One of the most important vaccinations your teen can receive is the meningococcal vaccination, also known as Meningitis. There are two types of meningococcal vaccines used in the United States, one being serogroup B meningococcal or meningitis B vaccines. The Centers for Disease Control recommends meningococcal vaccination for all preteens and teens and in certain situations other children and adults as well. Read below for more information on the meningitis B vaccine and why it’s so crucial to your child’s health.
What is meningitis B?
According to the CDC, meningococcal disease can cause meningitis, which is an infection of the lining of the brain and spinal cord, and infections of the blood. The disease is uncommon, however, it is severe when contracted, and infected are at significant risk of death or lasting disabilities such as hearing loss, brain damage, kidney damage, loss of limbs, nervous system problems, or severe scars from skin grafts.

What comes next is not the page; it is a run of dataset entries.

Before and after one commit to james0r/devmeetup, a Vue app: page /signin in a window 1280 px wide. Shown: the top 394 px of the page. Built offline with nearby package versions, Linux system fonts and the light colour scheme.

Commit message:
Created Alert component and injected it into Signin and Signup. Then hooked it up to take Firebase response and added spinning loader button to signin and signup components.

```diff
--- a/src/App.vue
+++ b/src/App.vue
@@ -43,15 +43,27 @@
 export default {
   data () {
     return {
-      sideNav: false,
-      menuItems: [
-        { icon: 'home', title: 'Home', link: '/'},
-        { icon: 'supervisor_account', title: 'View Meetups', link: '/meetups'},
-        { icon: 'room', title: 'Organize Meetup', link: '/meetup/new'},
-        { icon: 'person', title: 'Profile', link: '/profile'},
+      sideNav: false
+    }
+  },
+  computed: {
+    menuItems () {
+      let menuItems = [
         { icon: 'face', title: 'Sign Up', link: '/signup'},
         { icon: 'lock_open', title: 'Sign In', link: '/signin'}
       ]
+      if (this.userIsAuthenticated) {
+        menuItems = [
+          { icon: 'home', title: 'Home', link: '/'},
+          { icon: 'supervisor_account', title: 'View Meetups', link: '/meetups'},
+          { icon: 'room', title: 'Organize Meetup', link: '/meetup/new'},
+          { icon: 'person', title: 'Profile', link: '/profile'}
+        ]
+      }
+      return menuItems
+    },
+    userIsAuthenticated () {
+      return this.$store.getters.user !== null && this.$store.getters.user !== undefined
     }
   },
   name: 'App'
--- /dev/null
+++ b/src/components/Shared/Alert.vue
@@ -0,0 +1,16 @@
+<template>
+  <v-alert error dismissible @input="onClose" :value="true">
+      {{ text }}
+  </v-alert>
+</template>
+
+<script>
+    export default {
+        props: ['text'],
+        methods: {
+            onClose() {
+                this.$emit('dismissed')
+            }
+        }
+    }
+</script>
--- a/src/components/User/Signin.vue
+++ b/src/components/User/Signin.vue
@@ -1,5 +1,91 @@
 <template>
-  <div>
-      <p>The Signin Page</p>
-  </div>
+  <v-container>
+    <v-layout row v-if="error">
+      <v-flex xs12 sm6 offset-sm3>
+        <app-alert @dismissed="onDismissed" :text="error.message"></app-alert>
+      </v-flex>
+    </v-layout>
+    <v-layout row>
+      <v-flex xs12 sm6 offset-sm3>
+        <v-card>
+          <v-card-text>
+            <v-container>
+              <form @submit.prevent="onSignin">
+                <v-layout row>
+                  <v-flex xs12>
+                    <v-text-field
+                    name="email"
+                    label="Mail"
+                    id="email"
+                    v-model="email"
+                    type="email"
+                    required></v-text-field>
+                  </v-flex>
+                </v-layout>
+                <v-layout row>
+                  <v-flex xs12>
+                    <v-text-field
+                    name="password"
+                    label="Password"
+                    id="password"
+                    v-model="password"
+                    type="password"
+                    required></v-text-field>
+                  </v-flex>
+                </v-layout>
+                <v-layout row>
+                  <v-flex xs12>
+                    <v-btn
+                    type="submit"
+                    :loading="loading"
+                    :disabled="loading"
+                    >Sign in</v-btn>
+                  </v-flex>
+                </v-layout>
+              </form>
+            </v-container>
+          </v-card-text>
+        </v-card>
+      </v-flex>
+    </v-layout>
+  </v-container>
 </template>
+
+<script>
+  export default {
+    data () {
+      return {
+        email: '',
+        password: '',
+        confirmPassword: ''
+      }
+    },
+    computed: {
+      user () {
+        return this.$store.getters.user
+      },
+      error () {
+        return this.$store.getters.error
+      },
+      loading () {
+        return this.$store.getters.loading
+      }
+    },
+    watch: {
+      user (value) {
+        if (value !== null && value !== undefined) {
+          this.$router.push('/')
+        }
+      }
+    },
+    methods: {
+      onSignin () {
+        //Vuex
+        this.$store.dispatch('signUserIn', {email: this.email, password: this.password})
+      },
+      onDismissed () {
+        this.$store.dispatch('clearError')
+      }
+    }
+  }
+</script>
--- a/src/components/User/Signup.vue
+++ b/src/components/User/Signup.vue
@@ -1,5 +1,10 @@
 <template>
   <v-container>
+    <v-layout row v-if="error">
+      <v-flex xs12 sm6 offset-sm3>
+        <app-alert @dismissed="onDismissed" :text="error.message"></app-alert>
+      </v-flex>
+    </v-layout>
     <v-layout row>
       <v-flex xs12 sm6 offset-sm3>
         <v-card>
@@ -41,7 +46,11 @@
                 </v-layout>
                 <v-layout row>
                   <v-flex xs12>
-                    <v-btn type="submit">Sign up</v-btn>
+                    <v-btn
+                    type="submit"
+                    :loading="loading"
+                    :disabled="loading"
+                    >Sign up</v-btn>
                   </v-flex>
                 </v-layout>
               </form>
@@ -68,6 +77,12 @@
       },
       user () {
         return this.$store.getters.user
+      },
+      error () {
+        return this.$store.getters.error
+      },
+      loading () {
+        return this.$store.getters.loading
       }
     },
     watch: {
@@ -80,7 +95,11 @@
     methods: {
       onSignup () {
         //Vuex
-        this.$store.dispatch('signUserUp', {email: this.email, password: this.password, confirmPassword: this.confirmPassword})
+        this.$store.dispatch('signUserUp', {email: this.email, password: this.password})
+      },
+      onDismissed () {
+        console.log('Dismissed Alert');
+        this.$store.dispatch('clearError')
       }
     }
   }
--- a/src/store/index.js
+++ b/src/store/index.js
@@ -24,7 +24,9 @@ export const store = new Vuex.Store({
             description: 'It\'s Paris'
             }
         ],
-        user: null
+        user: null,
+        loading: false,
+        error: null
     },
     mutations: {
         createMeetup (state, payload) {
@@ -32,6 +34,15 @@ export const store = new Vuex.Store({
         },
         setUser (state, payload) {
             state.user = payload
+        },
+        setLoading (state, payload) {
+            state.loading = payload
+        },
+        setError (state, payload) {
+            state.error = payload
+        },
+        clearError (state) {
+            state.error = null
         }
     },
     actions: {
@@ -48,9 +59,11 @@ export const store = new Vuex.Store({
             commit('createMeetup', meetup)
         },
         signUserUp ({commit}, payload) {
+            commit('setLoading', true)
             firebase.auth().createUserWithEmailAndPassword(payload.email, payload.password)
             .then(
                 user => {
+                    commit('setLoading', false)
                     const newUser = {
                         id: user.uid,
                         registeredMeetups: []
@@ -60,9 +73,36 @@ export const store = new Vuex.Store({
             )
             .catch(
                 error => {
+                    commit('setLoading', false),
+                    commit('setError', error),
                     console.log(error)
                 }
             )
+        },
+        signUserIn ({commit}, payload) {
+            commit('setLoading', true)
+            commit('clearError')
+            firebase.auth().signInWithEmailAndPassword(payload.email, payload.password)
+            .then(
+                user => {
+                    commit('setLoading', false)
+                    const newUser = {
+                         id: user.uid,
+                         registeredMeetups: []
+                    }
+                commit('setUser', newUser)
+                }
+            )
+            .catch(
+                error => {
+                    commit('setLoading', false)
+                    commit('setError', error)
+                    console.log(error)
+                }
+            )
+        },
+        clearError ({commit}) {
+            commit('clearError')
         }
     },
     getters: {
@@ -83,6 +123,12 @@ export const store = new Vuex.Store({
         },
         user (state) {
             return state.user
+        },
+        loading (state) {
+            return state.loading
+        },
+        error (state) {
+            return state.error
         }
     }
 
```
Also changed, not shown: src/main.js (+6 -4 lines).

Who should get vaccinated against meningitis B?
Young adults aged 16 to 23 are at an increased risk of contracting meningococcal infections and therefore should get the vaccine at that age. Any teen may choose to get a meningitis B vaccine, but it should be noted that certain preteens and teens should get it if they have a complement component deficiency, are taking a complement inhibitor, have a damaged/removed spleen or sickle cell disease, or are part of a population with an increased risk of a meningococcal disease outbreak.
Who might not be able to get the vaccine?

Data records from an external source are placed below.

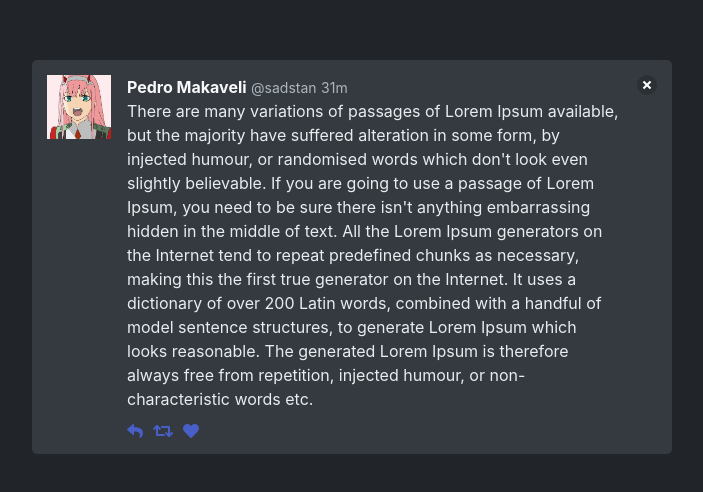
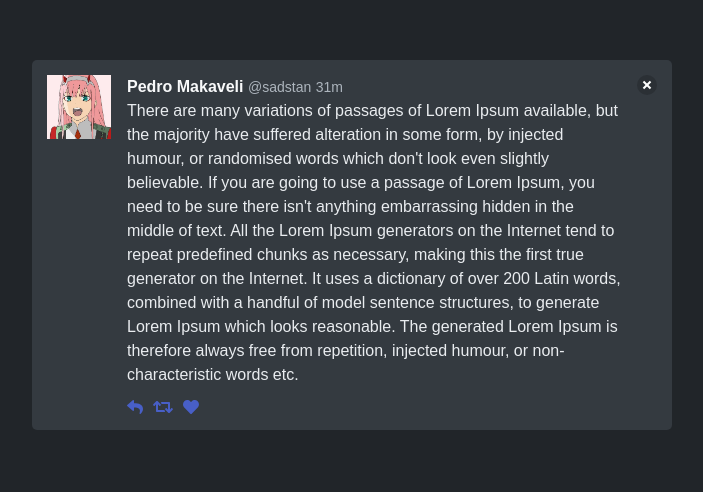
Before and after one commit to Sadstan/twitt-bulma, a plain HTML site: page index.html in a window 1280 px wide. Shown: the part 140-632 px from the top of the page, without its empty margins (288-991 px from the left). Drawn offline with nearby package versions, Linux system fonts and the light colour scheme.

Commit message:
Update estilo.css

```diff
--- a/estilo.css
+++ b/estilo.css
@@ -1,5 +1,6 @@
 body{
     background: #212529;
+    font-family: "arial";
 }
 .media{
     width: 50%;
```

People of a certain age or with certain conditions should not get certain vaccines or should wait before getting them. The CDC offers helpful guidelines that outline who should be cautious of the meningitis B vaccine.
Who is at a greater risk of contracting meningitis B?

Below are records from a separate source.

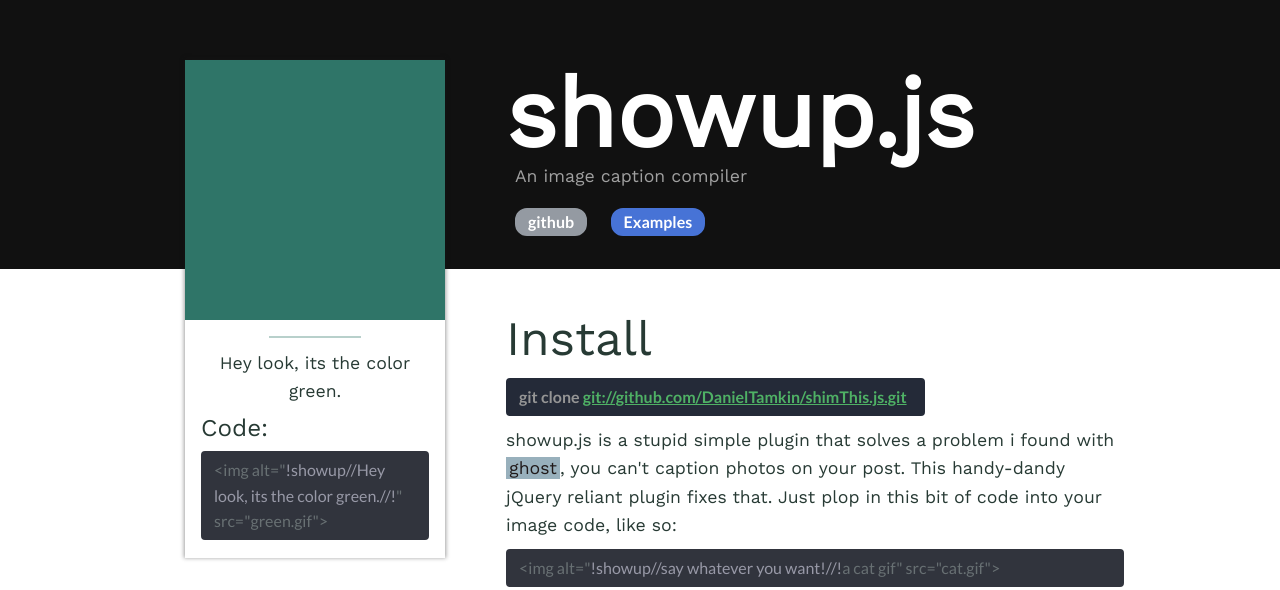
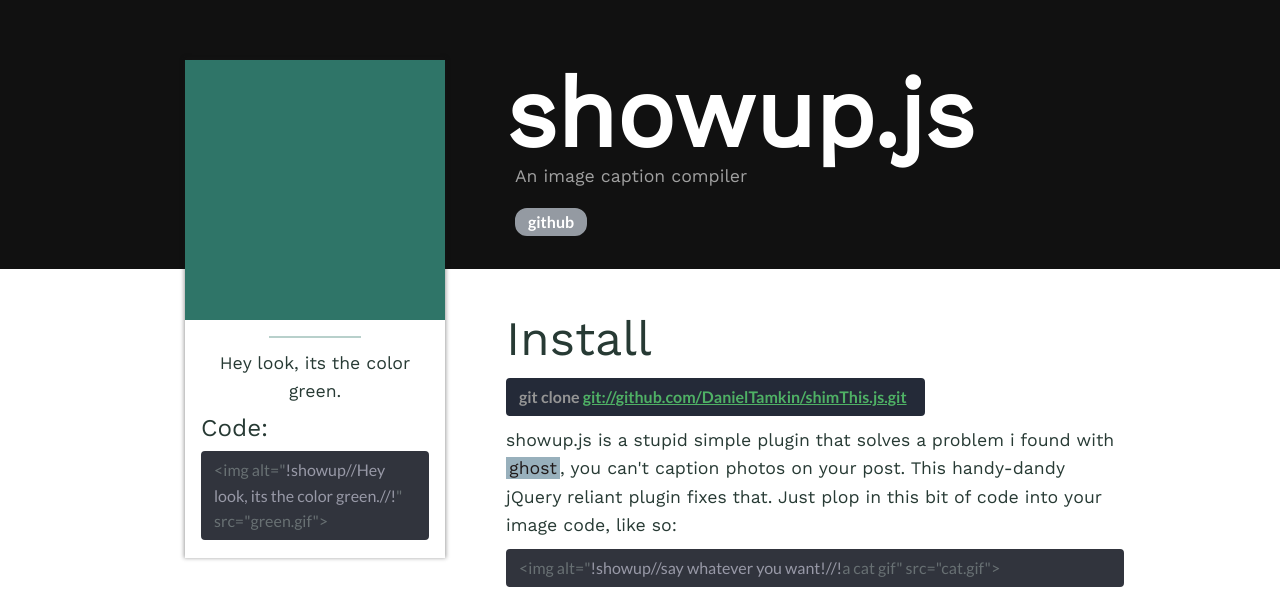
Before and after one commit to DanielTamkin/showup.js, a plain HTML site: page index.html in a window 1280 px wide. Shown: the part 219-809 px from the top of the page. Drawn offline with Linux system fonts and the light colour scheme.

Commit message:
updated buttons

```diff
--- a/assets/css/style.css
+++ b/assets/css/style.css
@@ -18,7 +18,7 @@ a{
   -o-transition: all 100ms ease-in-out;
   transition: all 100ms ease-in-out;
 }
-a:hover{
+p a:hover{
   background:rgba(92, 131, 150, 0.9);
   -webkit-transition: all 100ms ease-in-out;
   -moz-transition: all 100ms ease-in-out;
--- a/index.html
+++ b/index.html
@@ -38,8 +38,7 @@
       <h1>showup.js</h1>
       <p>An image caption compiler</p>
       <ul>
-        <li class="ghostb-grey">github</li>
-        <li class="ghostb-blue">Examples</li>
+        <a href="https://github.com/DanielTamkin/showup.js"><li class="ghostb-grey">github</li></a>
       </ul>
     </header>
     <section class="body">
```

Remember, anyone can get meningitis B, but certain people are at increased risk, including infants, adolescents, and young adults ages 16 through 23. With any disease, there is a higher chance of it spreading when people live in close quarters. That’s why college campuses (due to close proximity within dorms) and those with weakened immune systems present a concern.
How well does the vaccine work?
For best protection, more than one dose of a meningococcal B vaccine is needed. There are two meningococcal B vaccines available, but please note that the same vaccine must be used for all doses. So, before you start the school year, book that doctor’s appointment and make sure that your teen is ready for the year ahead. Meningococcal disease may be uncommon, but many people still need to get these vaccines in order to measure their effectiveness and stay protected.